“Herd immunity is achieved by protecting people from a virus, not by exposing them to it,” he said.
UK reports 13,972 daily cases, unveils new measures
With virus cases surging and hospital admissions rocketing, British Prime Minister Boris Johnson has unveiled a new three-tier system of local lockdowns to curb its spread, with pubs and bars closed down in "very high" alert areas.
Liverpool, birthplace of the Beatles and famed for its soccer team, the current Premier League champions, and its surrounding region will be the first to be placed in the highest alert tier, meaning its drinking establishments face closure from Wednesday.
The daily number of new cases in the UK rose to 13,972 on Monday, and the number of deaths was 50, government data showed.
Turkey reports 1,614 new cases
Turkey's Health Ministry has reported 1,614 infections over past 24 hours with 1,301 recoveries and 58 fatalities on Monday.
Turkey has a national total of 337,147 confirmed cases and 8,895 deaths.
Czech Republic's death toll reaches 1,045
The Czech Republic's death toll reached 1,045 as of Monday, Health Ministry data showed.
The death toll rose from 987 reported on Monday morning and included 27 deaths on Monday as well as 31 deaths assigned in revisions to previous days.
Czech businesses, arts establishments and sports facilities called for state support on Monday, after new restrictions aimed at curbing one of the world's sharpest spikes in cases were expected to cause further financial pain.
Germany to deploy 15,000 soldiers against virus

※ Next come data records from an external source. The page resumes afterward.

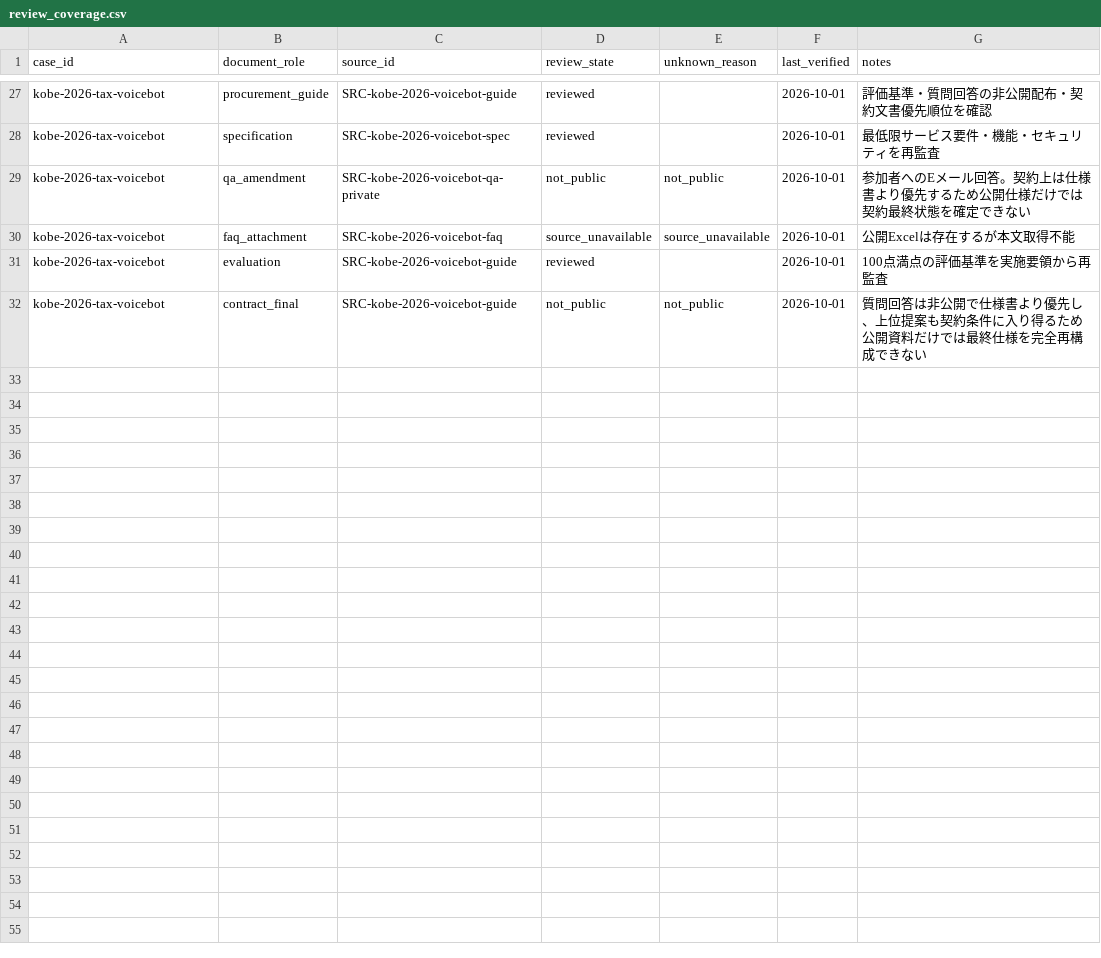
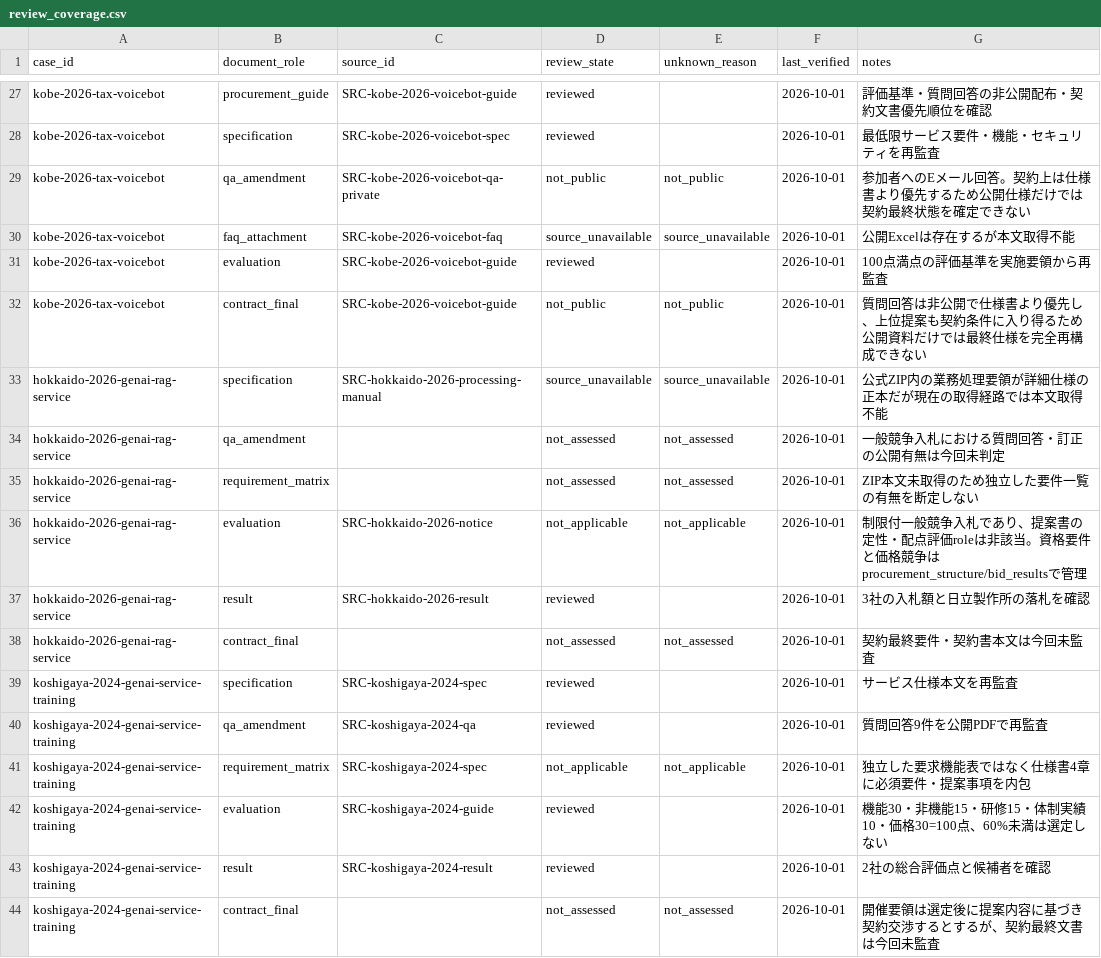
Before and after one commit to Josh-Temple/public-sector-ai-procurement-japan, a CSV file: data/review_coverage.csv, drawn as a sheet; only a part is shown, gaps mark what is left out; the diff names each change by its address in the sheet, - before the commit and + after, or states it on an @@ line.

Commit message:
Add Hokkaido bid and Koshigaya coverage states

```diff
--- a/data/review_coverage.csv
+++ b/data/review_coverage.csv
+row 33: hokkaido-2026-genai-rag-service | specification | SRC-hokkaido-2026-processing-manual | source_unavailable | source_unavailable | 2026-10-01 | 公式ZIP内の業務処理要領が詳細仕様の正本だが現在の取得経路では本文取得不能
+row 34: hokkaido-2026-genai-rag-service | qa_amendment |  | not_assessed | not_assessed | 2026-10-01 | 一般競争入札における質問回答・訂正の公開有無は今回未判定
+row 35: hokkaido-2026-genai-rag-service | requirement_matrix |  | not_assessed | not_assessed | 2026-10-01 | ZIP本文未取得のため独立した要件一覧の有無を断定しない
+row 36: hokkaido-2026-genai-rag-service | evaluation | SRC-hokkaido-2026-notice | not_applicable | not_applicable | 2026-10-01 | 制限付一般競争入札であり、提案書の定性・配点評価roleは非該当。資格要件と価格競争はprocurement_structure/bid_resultsで管理
+row 37: hokkaido-2026-genai-rag-service | result | SRC-hokkaido-2026-result | reviewed |  | 2026-10-01 | 3社の入札額と日立製作所の落札を確認
+row 38: hokkaido-2026-genai-rag-service | contract_final |  | not_assessed | not_assessed | 2026-10-01 | 契約最終要件・契約書本文は今回未監査
+row 39: koshigaya-2024-genai-service-training | specification | SRC-koshigaya-2024-spec | reviewed |  | 2026-10-01 | サービス仕様本文を再監査
+row 40: koshigaya-2024-genai-service-training | qa_amendment | SRC-koshigaya-2024-qa | reviewed |  | 2026-10-01 | 質問回答9件を公開PDFで再監査
+row 41: koshigaya-2024-genai-service-training | requirement_matrix | SRC-koshigaya-2024-spec | not_applicable | not_applicable | 2026-10-01 | 独立した要求機能表ではなく仕様書4章に必須要件・提案事項を内包
+row 42: koshigaya-2024-genai-service-training | evaluation | SRC-koshigaya-2024-guide | reviewed |  | 2026-10-01 | 機能30・非機能15・研修15・体制実績10・価格30=100点、60%未満は選定しない
+row 43: koshigaya-2024-genai-service-training | result | SRC-koshigaya-2024-result | reviewed |  | 2026-10-01 | 2社の総合評価点と候補者を確認
+row 44: koshigaya-2024-genai-service-training | contract_final |  | not_assessed | not_assessed | 2026-10-01 | 開催要領は選定後に提案内容に基づき契約交渉するとするが、契約最終文書は今回未監査
```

Germany's Defence Ministry has said it will deploy up to 15,000 soldiers to reinforce civilian authorities increasingly stretched in their battle against rising numbers of infections that have reached the highest level since April, on Monday.
The country has managed to suppress the pandemic more than many of its neighbours and keep the death toll lower but the daily number of new cases leapt above 4,000 last week, with cases surging in big cities like Berlin and Frankfurt.
Germany reported 2,982 new cases and 9 new deaths on Monday bringing its national totals to 329,273 confirmed cases and 9,711 deaths.
Croatia imposes nationwide indoor mask mandate
Following a recent spike in the number of new cases, Croatian Interior Minister Davor Bozinovic has announced that mask wearing will be mandatory in all enclosed spaces, including churches and restaurants.
On Monday, the total number of confirmed infections in Croatia — a country of some four million — stood at over 20,600, including 327 deaths.
The spread of infection in Croatia has been accelerating recently, with a seven-day total of new cases nearly quadrupling from three weeks ago to reach 763 this Sunday.
Iran reports its highest daily virus death toll
For the second day in a row, Iran announced its highest single-day death toll from the virus with 272 people killed.
The announcement by Health Ministry spokeswoman Sima Sadat Lari saw Iran also give its single-day highest count of new cases with 4,206 new patients.
Iran has been struggling with the virus since announcing its first cases in February. Iran has seen the worst outbreak in the Middle East, with more than 500,000 confirmed cases. It has seen over 28,800 deaths and 409,000 recoveries.
Belgium sounds alarm amid spike in cases
Authorities in Belgium, one of the European countries hit hardest by the virus, are warning that the number of cases is rising at a “quite alarming” rate and that 10,000 people could be catching the virus each day by the end of the week.
Yves Van Laethem, a spokesman for Belgium’s virus crisis centre, says that “all the indicators continue to rise, it must be said, in a quite alarming way, in all provinces and all age groups.”
An average of 4,145 new cases of the disease were being recorded every day in Belgium in the week of October 2-8, an increase of 89 percent over the previous week, according to new data released.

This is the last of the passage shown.